The South African Institute for Non-Destructive Testing (Saint) is set to host the eighteenth World Conference on Non-Destructive Testing in Durban, from April 16 to 20 next year.
It will be the first time the conference is held on African soil and will give local engineers the opportunity to network with nondestructive testing (NDT) pro- fessionals from around the world.
The exhibition will cover 9 000 m2 and many renowned NDT equipment suppliers from around the world will attend.
The theme of the conference is ‘NDT in service of society, safety assurance, quality control and condition monitoring’. The aim of the event is to identify challenges and find potential solutions to issues in the area of NDT, including training and regulation, applications of NDT in various sectors, research and development techniques, condition monitoring, materials characterisation and NDT in Africa.

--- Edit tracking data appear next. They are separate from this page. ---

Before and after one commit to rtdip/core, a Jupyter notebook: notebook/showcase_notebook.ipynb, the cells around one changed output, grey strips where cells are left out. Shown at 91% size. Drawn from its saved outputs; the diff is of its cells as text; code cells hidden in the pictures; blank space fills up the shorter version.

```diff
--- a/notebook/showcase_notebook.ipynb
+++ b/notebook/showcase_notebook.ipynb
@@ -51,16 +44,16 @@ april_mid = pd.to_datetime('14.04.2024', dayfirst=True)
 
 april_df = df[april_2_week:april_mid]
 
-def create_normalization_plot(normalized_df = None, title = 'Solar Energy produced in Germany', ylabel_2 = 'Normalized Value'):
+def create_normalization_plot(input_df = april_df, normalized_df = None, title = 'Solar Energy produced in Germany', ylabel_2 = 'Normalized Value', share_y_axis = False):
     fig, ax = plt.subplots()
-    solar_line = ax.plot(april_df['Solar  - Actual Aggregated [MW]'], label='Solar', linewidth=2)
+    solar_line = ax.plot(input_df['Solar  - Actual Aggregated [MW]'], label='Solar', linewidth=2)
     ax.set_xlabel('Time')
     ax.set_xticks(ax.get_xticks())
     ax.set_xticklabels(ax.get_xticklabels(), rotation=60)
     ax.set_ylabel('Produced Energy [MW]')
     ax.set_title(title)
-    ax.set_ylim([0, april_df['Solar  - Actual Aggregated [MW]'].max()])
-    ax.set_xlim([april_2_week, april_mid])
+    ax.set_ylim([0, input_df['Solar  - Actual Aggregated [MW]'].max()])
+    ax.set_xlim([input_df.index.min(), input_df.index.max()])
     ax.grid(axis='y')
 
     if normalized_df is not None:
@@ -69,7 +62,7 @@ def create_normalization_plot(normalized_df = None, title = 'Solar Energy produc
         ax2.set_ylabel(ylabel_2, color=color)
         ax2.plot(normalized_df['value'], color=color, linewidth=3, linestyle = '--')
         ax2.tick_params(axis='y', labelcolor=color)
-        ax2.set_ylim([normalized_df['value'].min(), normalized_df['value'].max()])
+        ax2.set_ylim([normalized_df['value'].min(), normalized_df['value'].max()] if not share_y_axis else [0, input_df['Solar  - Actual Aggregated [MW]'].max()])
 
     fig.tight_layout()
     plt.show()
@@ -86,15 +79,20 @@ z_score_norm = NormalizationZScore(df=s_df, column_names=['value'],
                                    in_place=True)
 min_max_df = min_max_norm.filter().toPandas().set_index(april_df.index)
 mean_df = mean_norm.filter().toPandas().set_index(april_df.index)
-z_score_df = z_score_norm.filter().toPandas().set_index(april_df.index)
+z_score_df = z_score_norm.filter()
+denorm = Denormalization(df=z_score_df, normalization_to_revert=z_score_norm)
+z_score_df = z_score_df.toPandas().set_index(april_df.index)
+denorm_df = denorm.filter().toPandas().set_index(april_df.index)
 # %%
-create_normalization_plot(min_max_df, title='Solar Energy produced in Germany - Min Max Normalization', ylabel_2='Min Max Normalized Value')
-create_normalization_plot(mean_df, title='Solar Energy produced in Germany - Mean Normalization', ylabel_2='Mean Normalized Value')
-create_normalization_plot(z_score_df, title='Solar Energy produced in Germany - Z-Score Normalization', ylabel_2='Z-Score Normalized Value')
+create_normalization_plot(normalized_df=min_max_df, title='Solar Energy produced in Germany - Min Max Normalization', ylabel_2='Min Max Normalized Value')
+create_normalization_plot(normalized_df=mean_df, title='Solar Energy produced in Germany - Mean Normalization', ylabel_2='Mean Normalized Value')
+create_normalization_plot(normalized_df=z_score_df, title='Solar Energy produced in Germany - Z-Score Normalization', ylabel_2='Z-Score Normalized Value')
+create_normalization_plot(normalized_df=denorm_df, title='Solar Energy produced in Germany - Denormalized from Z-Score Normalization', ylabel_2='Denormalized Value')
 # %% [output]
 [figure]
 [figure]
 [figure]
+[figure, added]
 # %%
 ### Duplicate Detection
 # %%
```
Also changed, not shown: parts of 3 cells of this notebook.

Meanwhile, Saint is working towards improving NDT training. The institution was established in 1968 with the aim of coordinating the education and training of NDT personnel in the country. It says, in those days, there was a need for level one and level two NDT practitioners, but level three services were often handled by overseas contractors and, as a result, level three education has not been given the attention it should have and has not made a significant contribution to the engineering field.
Saint has identified the current chal- lenges within the South African NDT training industry, which involves the required in-service training that students need to complete before they can become practitioners in the field.
Saint president Dr Manfred Johannes says all international personnel qualifica- tion standards require varying levels of in-service training for the different test methods and technology to which practitioners must be qualified and certified.
“The in-service training has virtually fallen by the wayside since the imple- mentation of outsourcing of noncore activities and skills by large corporations, which performed this in-service training in the past,” says Johannes.
To deal with the problem, Saint is supporting the efforts of training facility AX In-Service Training (AX IST), which is in the process of coordinating in-service training for people who want to enter the NDT field, but who do not have an employer to facilitate their in-service training.
“The first students have been regis- tered with AX IST and the process of exposing the learners to appropriate and applicable in-service training has started,” says Johannes.
He adds that Saint has been giving lectures on NDT for a number of years, in MSc courses and in maintenance engineering and condition-based maintenance, and, since these began, a number of industries have identified the short- comings in the application of NDT and are busy ensuring that suitably qualified NDT personnel become available to fill the positions.